The absence of a fully-fledged government is also threatening Spain's budding economic recovery which has chipped away at unemployment, now down to 20%, after hitting 27% in 2013.
Spain remains on course to register 3% GDP growth in 2016, almost double the European Central Bank's projection for the eurozone as a whole.
But, bereft of the authority to trigger new projects, Spain's Public Works Ministry and the state companies under its control spent 20% less on contracts in the first six months of this year, compared to the same period last year.
"This blockage will affect the economy and that has an impact on each individual. In my case, it could affect future contracts due to a lack of investment," adds Ms Arriero.
Nieves Alvarez is a widow from Madrid with health problems, living with her unemployed son on her €300 (£256; $335) a month pension. She finds watching this political game "very frustrating" while Spain's deep social problems remain largely unsolved.
"People like us are not feeling any benefit from the economic improvement. It's a very difficult situation and I think we are going to be voting again on 25 December - although half the people will be resting all day after Christmas Eve, while the rest will be travelling and won't vote."
Damaging chess game

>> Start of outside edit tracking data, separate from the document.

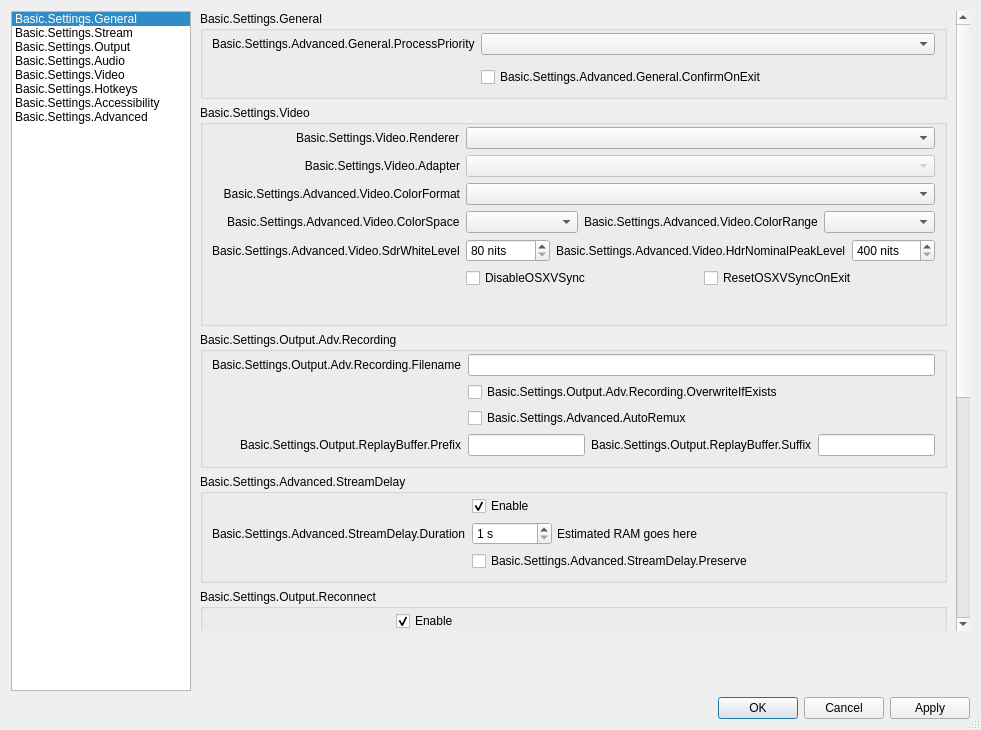
Before: the Qt Designer form UI/forms/OBSBasicSettings.ui in obsproject/obs-studio, drawn with Qt 5.
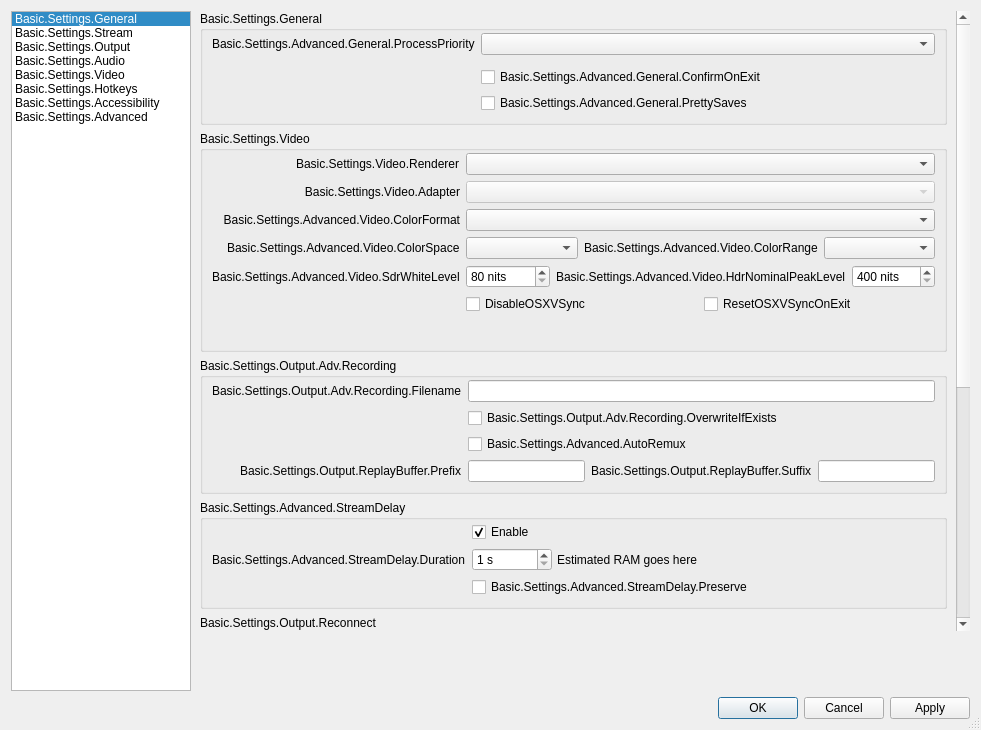
After: the same form once the commit is applied. The open tabs and pages were chosen to show the change. Icons and pictures are not drawn. Custom widgets are drawn as their Qt base class.

```diff
--- a/UI/forms/OBSBasicSettings.ui
+++ b/UI/forms/OBSBasicSettings.ui
@@ -6962,6 +6962,13 @@
                      </property>
                     </widget>
                    </item>
+                   <item row="3" column="1">
+                    <widget class="QCheckBox" name="prettySaves">
+                     <property name="text">
+                      <string>Basic.Settings.Advanced.General.PrettySaves</string>
+                     </property>
+                    </widget>
+                   </item>
                   </layout>
                  </widget>
                 </item>
```
Left out of the diff: 1 changed line with no effect on the pictures.
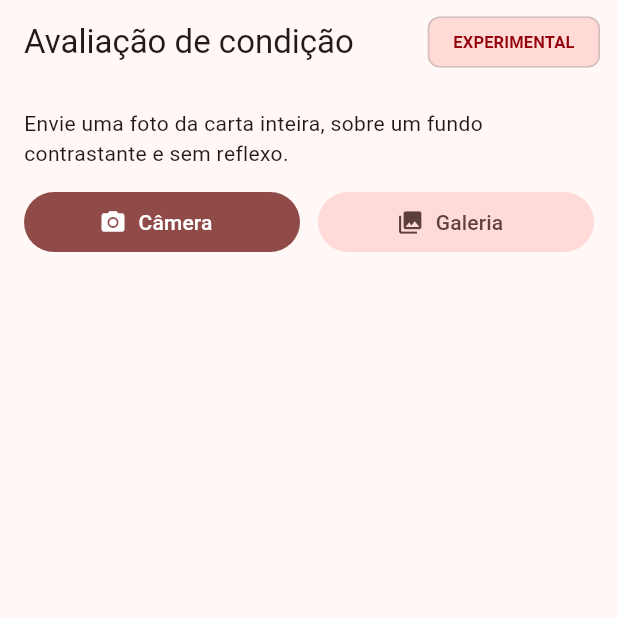
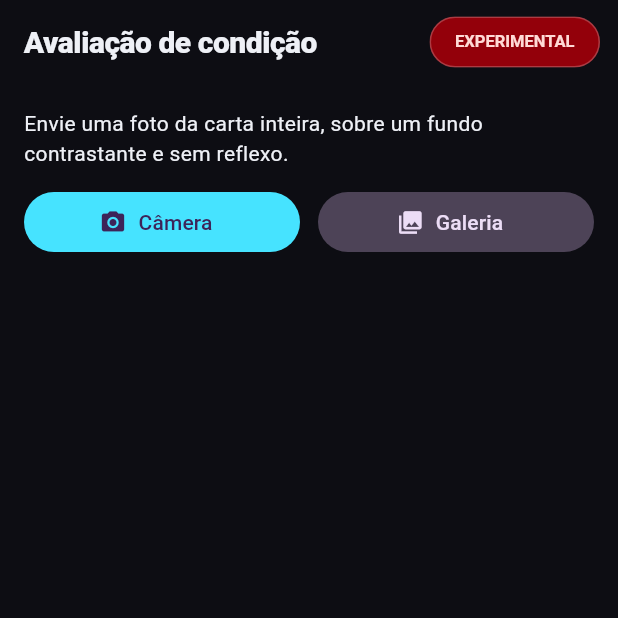
Before and after one commit to VagnerSpinola/PokeDex-TCG-Pro, a Flutter app: the GradingScreen screen opened by its route, on a phone screen of 412 x 824 dp, the top half of it. Run offline on Flutter 3.47's test engine with Material 3 defaults, Android fonts, the phone set to English and light mode, and no system bars; our stand-ins replace cached_network_image, dio, flutter_riverpod, freezed_annotation, go_router, hive and 3 more; accounts and stored records are empty; network calls fail.

Commit message:
New visual identity: Holo Noir + energy colors (user-approved hybrid)
- Dark graphite stage (ThemeData M3) so card art carries the screen
- Iridescent holo gradient reserved for brand, prices, rare rarities and
  the hero action button (HoloText/HoloButton/HoloFrame/HoloShimmer)
- Rare cards: static holo frame in the grid, animated sheen on the detail
  (respects reduced-motion)
- Energy types wear their game colors on detail chips and as tappable
  filter chips (replaces the type dropdown)
- Collection stats numbers in holo; 24 Flutter tests green, analyzer clean

Co-Authored-By: Claude Fable 5 <noreply@anthropic.com>

```diff
--- a/mobile/lib/core/theme.dart
+++ b/mobile/lib/core/theme.dart
@@ -1,7 +1,115 @@
 import 'package:flutter/material.dart';
 
+// ---------------------------------------------------------------------------
+// "Holo Noir + Energia" design system (user-approved hybrid, 2026-07-14):
+// deep graphite stage so card art pops, iridescent holo gradient reserved for
+// actions/prices/brand, and TCG energy-type colors used as information on
+// chips and filters.
+// ---------------------------------------------------------------------------
+
+const holoCyan = Color(0xFF46E3FF);
+const holoViolet = Color(0xFFB06BFF);
+const holoPink = Color(0xFFFF5FA8);
+const holoGold = Color(0xFFFFD34E);
+
+const holoGradient = LinearGradient(
+  begin: Alignment.topLeft,
+  end: Alignment.bottomRight,
+  colors: [holoCyan, holoViolet, holoPink, holoGold],
+);
+
+const surfaceDeep = Color(0xFF0D0D13);
+const surfaceCard = Color(0xFF17171F);
+const surfaceRaised = Color(0xFF1E1E29);
+const inkBright = Color(0xFFEEF0F6);
+const inkDim = Color(0xFF9C9AA6);
+
+/// Energy-type colors (Energia Viva): information, not decoration — the user
+/// reads the app the way they read the game.
+const energyColors = <String, Color>{
+  'Fire': Color(0xFFFF9838),
+  'Water': Color(0xFF64C9FF),
+  'Lightning': Color(0xFFFFE14D),
+  'Grass': Color(0xFF8FE08F),
+  'Psychic': Color(0xFFD3A6FF),
+  'Fighting': Color(0xFFE58B5A),
+  'Darkness': Color(0xFF8A8FA8),
+  'Metal': Color(0xFFB8C4CE),
+  'Colorless': Color(0xFFE8E6DA),
+  'Dragon': Color(0xFFD4B04A),
+  'Fairy': Color(0xFFFFB3C7),
+};
+
+/// Rarities beyond Common/Uncommon get the holo treatment in the UI.
+bool isHoloRarity(String? rarity) {
+  if (rarity == null) return false;
+  return rarity != 'Common' && rarity != 'Uncommon';
+}
+
 final appTheme = ThemeData(
-  colorScheme: ColorScheme.fromSeed(seedColor: const Color(0xFFDC0A2D)),
   useMaterial3: true,
-  inputDecorationTheme: const InputDecorationTheme(border: OutlineInputBorder()),
+  brightness: Brightness.dark,
+  scaffoldBackgroundColor: surfaceDeep,
+  colorScheme:
+      ColorScheme.fromSeed(seedColor: holoViolet, brightness: Brightness.dark).copyWith(
+    primary: holoCyan,
+    secondary: holoViolet,
+    tertiary: holoGold,
+    surface: surfaceDeep,
+    surfaceContainerHighest: surfaceRaised,
+    onSurface: inkBright,
+    onSurfaceVariant: inkDim,
+    outline: const Color(0xFF34343F),
+  ),
+  appBarTheme: const AppBarTheme(
+    backgroundColor: surfaceDeep,
+    elevation: 0,
+    scrolledUnderElevation: 0,
+    titleTextStyle: TextStyle(
+      fontSize: 20,
+      fontWeight: FontWeight.w800,
+      letterSpacing: -0.3,
+      color: inkBright,
+    ),
+  ),
+  cardTheme: CardThemeData(
+    color: surfaceCard,
+    elevation: 0,
+    shape: RoundedRectangleBorder(
+      borderRadius: BorderRadius.circular(14),
+      side: const BorderSide(color: Color(0x1FFFFFFF)),
+    ),
+  ),
+  inputDecorationTheme: InputDecorationTheme(
+    filled: true,
+    fillColor: const Color(0x14FFFFFF),
+    hintStyle: const TextStyle(color: inkDim),
+    border: OutlineInputBorder(
+      borderRadius: BorderRadius.circular(14),
+      borderSide: const BorderSide(color: Color(0x1FFFFFFF)),
+    ),
+    enabledBorder: OutlineInputBorder(
+      borderRadius: BorderRadius.circular(14),
+      borderSide: const BorderSide(color: Color(0x1FFFFFFF)),
+    ),
+    focusedBorder: OutlineInputBorder(
+      borderRadius: BorderRadius.circular(14),
+      borderSide: const BorderSide(color: holoCyan, width: 1.4),
+    ),
+  ),
+  chipTheme: ChipThemeData(
+    backgroundColor: const Color(0x14FFFFFF),
+    side: const BorderSide(color: Color(0x1FFFFFFF)),
+    labelStyle: const TextStyle(color: inkBright, fontSize: 12),
+    shape: RoundedRectangleBorder(borderRadius: BorderRadius.circular(999)),
+  ),
+  snackBarTheme: const SnackBarThemeData(
+    backgroundColor: surfaceRaised,
+    contentTextStyle: TextStyle(color: inkBright),
+    behavior: SnackBarBehavior.floating,
+  ),
+  progressIndicatorTheme: const ProgressIndicatorThemeData(
+    color: holoCyan,
+    linearTrackColor: Color(0x22FFFFFF),
+  ),
 );
--- a/mobile/lib/features/collection/presentation/collection_screen.dart
+++ b/mobile/lib/features/collection/presentation/collection_screen.dart
@@ -3,6 +3,7 @@ import 'package:flutter/material.dart';
 import 'package:flutter_riverpod/flutter_riverpod.dart';
 import 'package:go_router/go_router.dart';
 
+import '../../../core/widgets/holo.dart';
 import '../data/collection_repository.dart';
 import '../domain/collection_models.dart';
 import 'collection_notifier.dart';
@@ -119,7 +120,7 @@ class _Stat extends StatelessWidget {
   Widget build(BuildContext context) {
     return Column(
       children: [
-        Text(value, style: Theme.of(context).textTheme.headlineSmall),
+        HoloText(value, style: const TextStyle(fontSize: 24, fontWeight: FontWeight.w800)),
         Text(label, style: Theme.of(context).textTheme.bodySmall),
       ],
     );
```
Also changed, not shown: mobile/lib/core/widgets/holo.dart (added, +163 -0 lines), mobile/lib/features/cards/presentation/card_detail_screen.dart (+52 -10 lines), mobile/lib/features/cards/presentation/cards_screen.dart (+22 -14 lines), mobile/lib/features/cards/presentation/filter_sheet.dart (+28 -8 lines).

The PSOE leader, Pedro Sanchez, finds himself in a "Catch-22" situation. If he allows the PP back into power, he fears this will be unpalatable to left-wing voters. If he doesn't, he will be held responsible for the country's third election in 12 months.
Mr Sanchez has made no new moves to negotiate an alternative government, having tried and failed to do so back in March.
Back then he negotiated an alliance with Ciudadanos, but failed to convince the left-wing, anti-austerity party Podemos (We Can) to support a potential centre-left coalition.
"Mr Rajoy must negotiate with his natural allies," Mr Sanchez says repeatedly. But with Podemos and the Basque and Catalan nationalists all opposing the conservative leader, it is the PSOE that holds the key to a second Rajoy term.
Mr Sanchez's first step on emerging from a beach break last week was to propose reducing the electoral campaign, to prevent a ballot on Christmas Day - a sign that the prospect of a third ballot is looming ever larger.
Perhaps the only way out, as hinted at by some senior Socialists, is a different candidate from the PP, less tainted than Mr Rajoy by the party's corruption scandals.
But Pablo Simon, a politics professor at Madrid's Carlos III University, doubts that the PP could dump its leader. "It is an extremely vertical organisation, so it's very hard to see how Mr Rajoy could be forced out," he said.
Pressure could mount on Mr Rajoy, however, when some of the PP's dirty laundry gets a public airing, in a major corruption trial due to start in October.
What happens next?
- If Mr Rajoy fails to secure a new term in power, he and other candidates can ask Congress for its confidence in any number of votes up to 31 October, when parliament will be dissolved for the third time in 12 months, if no candidate has won majority support
- The next general election would then fall on Sunday 25 December - eight weeks after the dissolution of parliament
- Parliament would not sit until mid-January, which would see Spain entering a second year without a full-fledged government
- Opinion polls show little change in voter intention compared to the previous two elections - in June and last December.